What lines of the data below include the word "contextControll"? Report them by copying each.

──────── Data for the task ────────

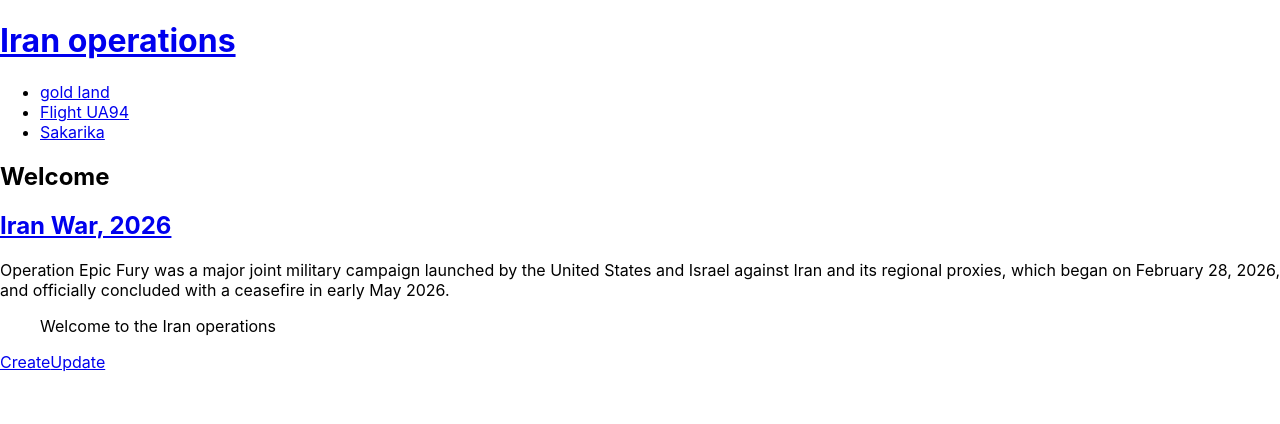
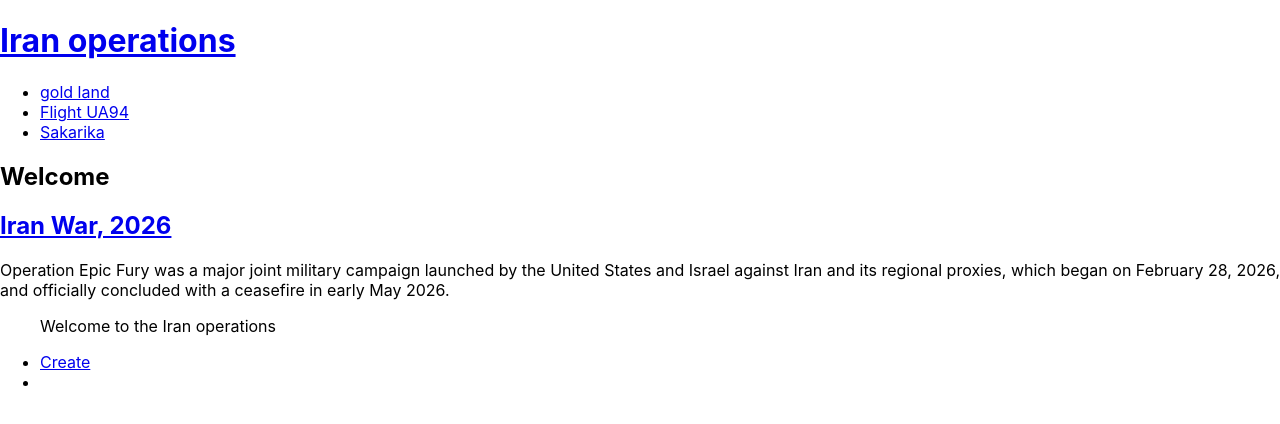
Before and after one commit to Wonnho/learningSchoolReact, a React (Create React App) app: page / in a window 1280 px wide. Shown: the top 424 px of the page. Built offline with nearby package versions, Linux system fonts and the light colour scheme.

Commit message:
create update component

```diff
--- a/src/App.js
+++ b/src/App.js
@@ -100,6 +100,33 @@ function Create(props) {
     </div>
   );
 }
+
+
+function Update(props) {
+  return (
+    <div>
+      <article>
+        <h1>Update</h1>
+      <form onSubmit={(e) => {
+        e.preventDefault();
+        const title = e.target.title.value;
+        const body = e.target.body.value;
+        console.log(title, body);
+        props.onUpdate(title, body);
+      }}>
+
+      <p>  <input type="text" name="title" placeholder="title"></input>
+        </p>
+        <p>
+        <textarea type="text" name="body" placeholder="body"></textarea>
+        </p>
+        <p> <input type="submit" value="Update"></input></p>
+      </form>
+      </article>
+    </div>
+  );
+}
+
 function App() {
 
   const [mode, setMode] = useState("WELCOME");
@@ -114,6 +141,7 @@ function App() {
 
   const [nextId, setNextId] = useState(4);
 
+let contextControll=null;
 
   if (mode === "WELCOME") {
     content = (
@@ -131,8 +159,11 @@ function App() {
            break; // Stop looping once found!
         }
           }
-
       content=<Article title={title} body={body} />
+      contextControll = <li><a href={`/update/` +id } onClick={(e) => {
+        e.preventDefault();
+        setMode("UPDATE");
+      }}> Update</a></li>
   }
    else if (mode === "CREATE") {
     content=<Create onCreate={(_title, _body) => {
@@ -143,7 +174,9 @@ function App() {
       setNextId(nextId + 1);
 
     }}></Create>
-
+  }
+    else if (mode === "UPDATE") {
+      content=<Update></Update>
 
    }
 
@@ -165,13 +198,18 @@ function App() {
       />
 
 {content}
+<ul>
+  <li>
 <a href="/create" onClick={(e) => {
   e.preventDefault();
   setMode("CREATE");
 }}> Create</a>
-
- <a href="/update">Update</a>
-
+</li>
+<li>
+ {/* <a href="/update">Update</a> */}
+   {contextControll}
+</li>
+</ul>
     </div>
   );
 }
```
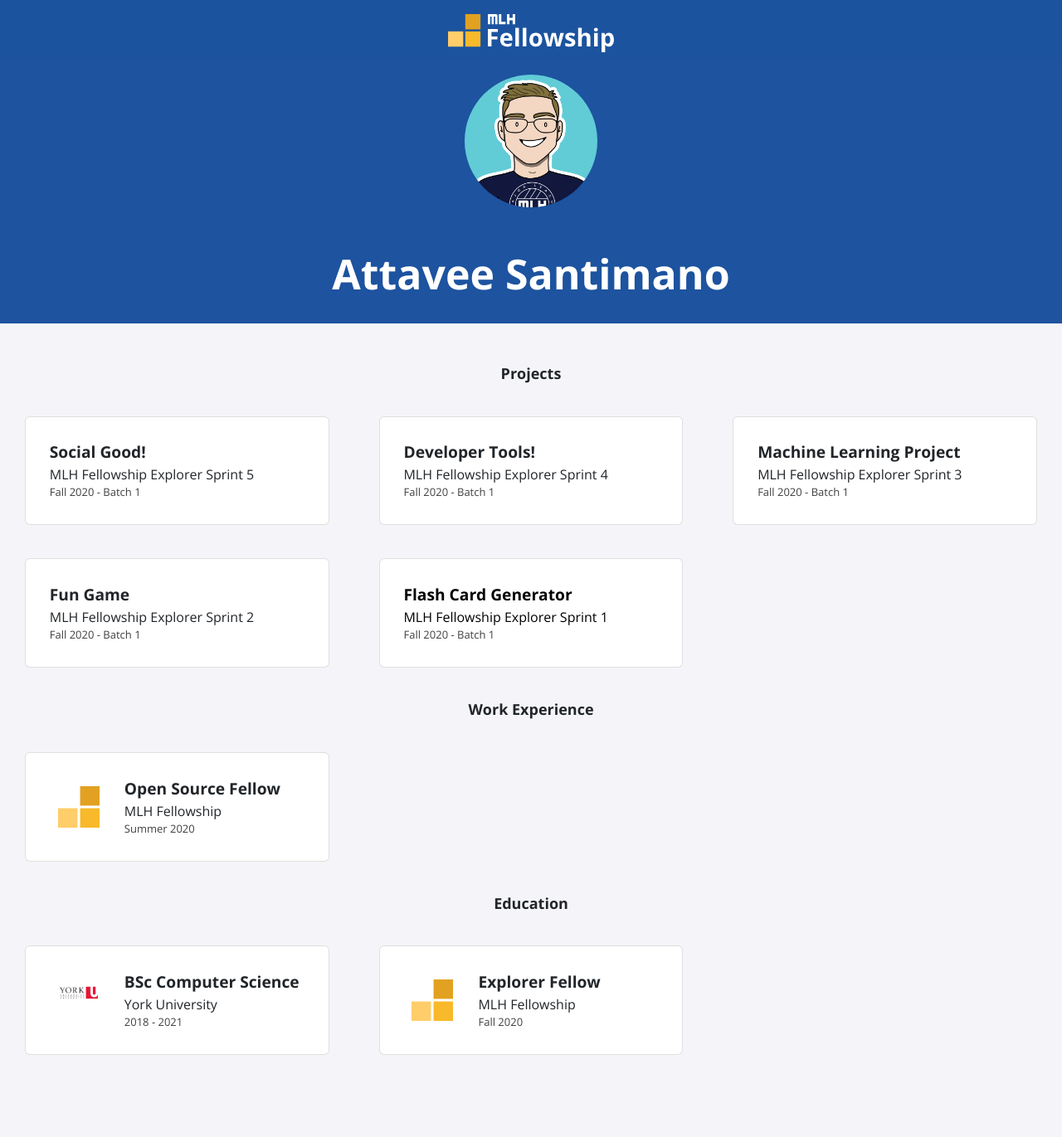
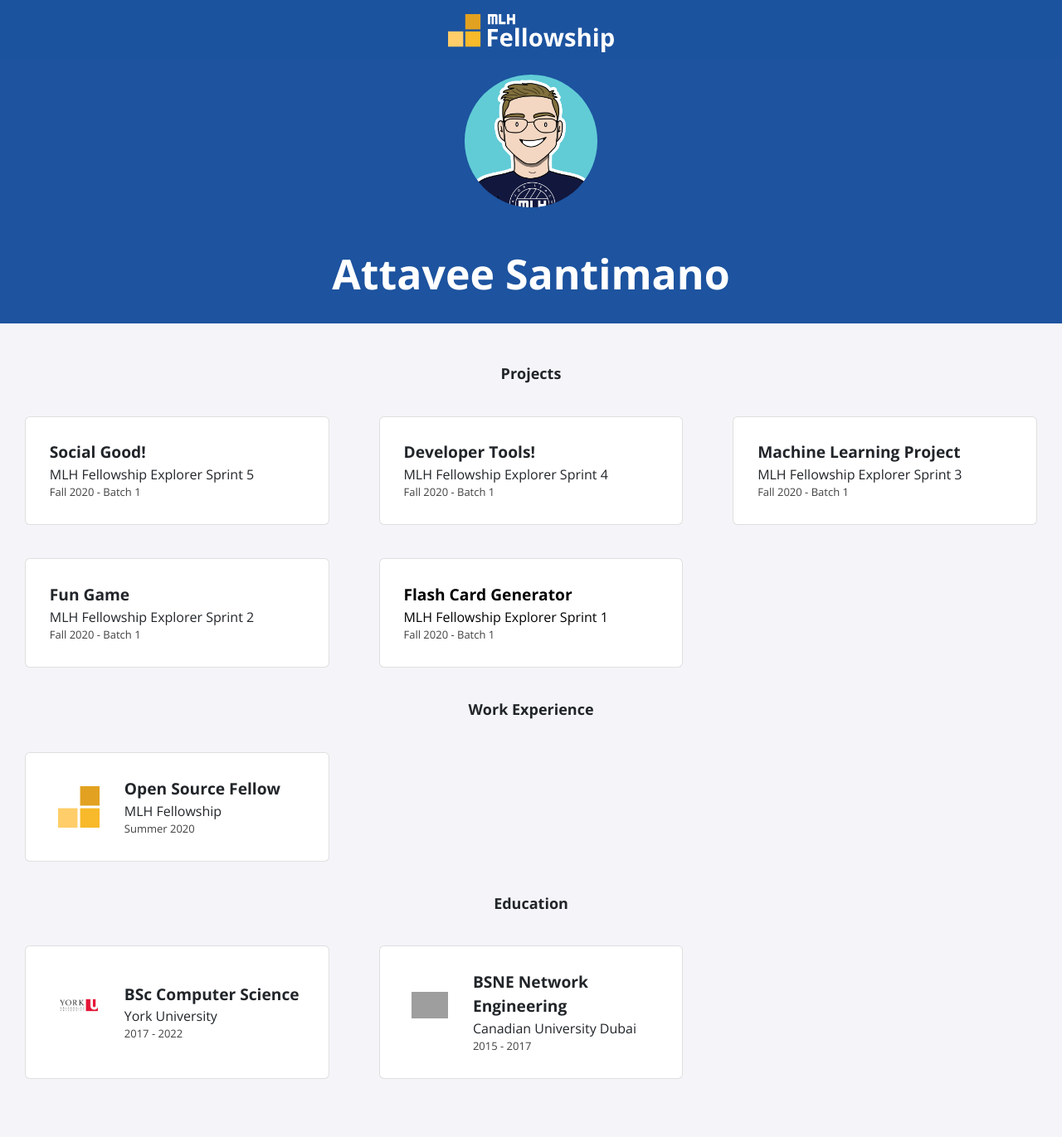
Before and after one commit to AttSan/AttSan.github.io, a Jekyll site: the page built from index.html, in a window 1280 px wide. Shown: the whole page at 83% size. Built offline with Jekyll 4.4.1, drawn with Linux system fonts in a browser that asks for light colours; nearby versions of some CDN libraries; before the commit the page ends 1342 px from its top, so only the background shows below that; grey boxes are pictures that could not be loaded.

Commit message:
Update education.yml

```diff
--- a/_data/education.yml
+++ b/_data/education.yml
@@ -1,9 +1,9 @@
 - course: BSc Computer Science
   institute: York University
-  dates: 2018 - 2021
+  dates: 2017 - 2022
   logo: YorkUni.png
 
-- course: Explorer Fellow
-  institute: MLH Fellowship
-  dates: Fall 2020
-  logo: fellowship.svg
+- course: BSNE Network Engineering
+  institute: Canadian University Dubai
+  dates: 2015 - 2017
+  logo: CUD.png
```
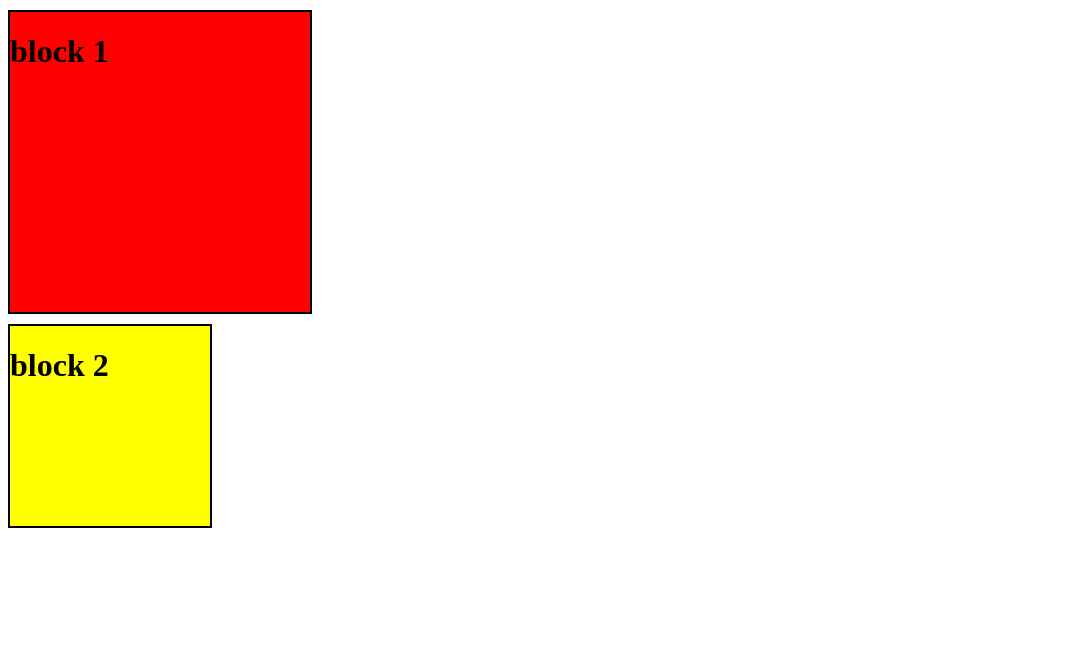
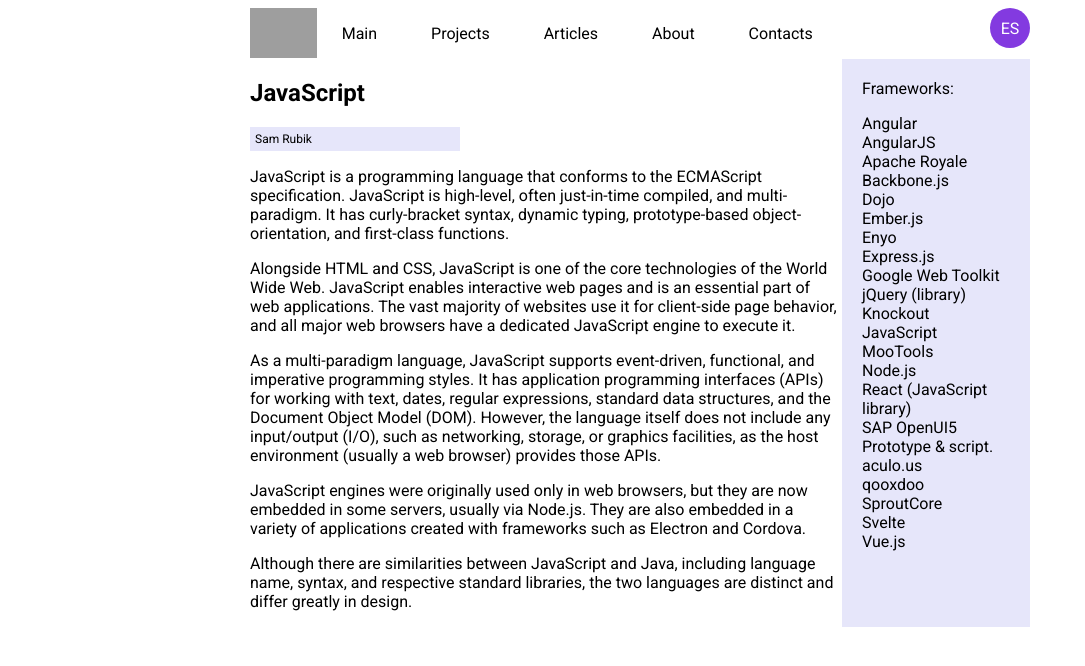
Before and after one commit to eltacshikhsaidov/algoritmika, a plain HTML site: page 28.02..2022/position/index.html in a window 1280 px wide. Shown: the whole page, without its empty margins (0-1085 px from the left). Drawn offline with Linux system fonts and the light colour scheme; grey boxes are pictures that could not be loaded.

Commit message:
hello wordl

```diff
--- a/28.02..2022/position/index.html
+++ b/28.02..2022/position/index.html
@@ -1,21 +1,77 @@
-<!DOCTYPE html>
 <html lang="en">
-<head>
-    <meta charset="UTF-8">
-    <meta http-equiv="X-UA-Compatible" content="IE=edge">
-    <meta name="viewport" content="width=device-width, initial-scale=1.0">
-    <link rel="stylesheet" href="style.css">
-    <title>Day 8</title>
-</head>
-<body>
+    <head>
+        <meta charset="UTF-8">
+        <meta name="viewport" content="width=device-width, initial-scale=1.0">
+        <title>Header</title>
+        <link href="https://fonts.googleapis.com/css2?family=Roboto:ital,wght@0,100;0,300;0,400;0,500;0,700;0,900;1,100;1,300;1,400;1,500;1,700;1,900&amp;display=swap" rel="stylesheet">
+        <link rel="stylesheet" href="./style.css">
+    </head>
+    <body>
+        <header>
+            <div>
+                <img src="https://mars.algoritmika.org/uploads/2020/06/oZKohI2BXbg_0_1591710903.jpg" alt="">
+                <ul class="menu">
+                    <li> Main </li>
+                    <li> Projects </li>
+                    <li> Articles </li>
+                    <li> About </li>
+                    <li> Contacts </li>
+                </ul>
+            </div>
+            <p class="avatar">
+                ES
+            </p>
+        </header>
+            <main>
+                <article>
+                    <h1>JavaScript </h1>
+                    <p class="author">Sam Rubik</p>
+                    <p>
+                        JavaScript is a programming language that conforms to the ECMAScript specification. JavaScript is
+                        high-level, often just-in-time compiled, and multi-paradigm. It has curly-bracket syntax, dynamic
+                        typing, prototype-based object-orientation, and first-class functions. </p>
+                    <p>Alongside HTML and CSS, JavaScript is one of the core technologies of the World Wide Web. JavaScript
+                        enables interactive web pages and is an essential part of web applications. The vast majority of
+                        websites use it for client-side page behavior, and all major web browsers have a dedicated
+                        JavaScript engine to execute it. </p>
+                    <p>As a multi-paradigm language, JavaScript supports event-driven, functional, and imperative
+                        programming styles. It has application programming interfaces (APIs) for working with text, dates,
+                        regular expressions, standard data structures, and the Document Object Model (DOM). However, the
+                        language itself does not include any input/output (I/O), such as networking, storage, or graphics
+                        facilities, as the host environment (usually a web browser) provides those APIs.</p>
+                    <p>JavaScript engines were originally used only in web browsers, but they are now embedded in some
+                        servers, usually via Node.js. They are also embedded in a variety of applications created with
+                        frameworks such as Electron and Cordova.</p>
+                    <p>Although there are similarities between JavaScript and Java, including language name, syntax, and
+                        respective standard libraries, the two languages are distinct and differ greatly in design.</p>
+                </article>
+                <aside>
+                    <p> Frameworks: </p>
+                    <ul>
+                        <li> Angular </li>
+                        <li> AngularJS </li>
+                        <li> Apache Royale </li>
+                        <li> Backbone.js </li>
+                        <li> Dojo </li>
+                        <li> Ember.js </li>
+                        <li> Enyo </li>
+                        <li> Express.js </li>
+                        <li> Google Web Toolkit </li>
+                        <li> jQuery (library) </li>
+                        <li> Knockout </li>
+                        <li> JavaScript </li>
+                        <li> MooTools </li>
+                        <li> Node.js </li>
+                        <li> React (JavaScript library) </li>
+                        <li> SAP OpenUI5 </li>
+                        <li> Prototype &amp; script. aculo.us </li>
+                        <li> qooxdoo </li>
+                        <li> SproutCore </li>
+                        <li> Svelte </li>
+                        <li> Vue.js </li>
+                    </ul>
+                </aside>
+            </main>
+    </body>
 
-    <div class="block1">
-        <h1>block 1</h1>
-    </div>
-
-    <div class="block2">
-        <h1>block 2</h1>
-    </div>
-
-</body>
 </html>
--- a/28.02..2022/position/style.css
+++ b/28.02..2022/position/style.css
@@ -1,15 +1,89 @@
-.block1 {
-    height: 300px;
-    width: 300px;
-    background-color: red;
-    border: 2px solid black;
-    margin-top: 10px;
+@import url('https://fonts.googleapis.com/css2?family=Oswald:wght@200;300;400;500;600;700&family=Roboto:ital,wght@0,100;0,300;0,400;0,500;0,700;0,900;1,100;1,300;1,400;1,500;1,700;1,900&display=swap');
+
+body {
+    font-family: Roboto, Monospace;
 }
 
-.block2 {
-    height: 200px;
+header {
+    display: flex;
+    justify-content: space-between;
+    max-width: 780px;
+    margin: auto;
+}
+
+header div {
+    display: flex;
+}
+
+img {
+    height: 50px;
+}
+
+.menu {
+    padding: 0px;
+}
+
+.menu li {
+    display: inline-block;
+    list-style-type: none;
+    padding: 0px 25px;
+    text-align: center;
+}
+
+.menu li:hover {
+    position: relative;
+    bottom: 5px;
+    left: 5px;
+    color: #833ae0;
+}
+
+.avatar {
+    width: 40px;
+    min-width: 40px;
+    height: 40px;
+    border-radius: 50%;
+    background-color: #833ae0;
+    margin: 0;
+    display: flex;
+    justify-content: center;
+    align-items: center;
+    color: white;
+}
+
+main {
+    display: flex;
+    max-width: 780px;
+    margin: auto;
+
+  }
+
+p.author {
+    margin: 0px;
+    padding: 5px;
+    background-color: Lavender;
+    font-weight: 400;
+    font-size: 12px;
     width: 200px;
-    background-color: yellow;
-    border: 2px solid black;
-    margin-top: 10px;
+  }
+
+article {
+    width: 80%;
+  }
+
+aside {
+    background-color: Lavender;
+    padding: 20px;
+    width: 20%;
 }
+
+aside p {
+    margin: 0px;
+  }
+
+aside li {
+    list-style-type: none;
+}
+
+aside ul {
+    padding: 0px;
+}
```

────────

• [Task result]
+let contextControll=null;
+      contextControll = <li><a href={`/update/` +id } onClick={(e) => {
+   {contextControll}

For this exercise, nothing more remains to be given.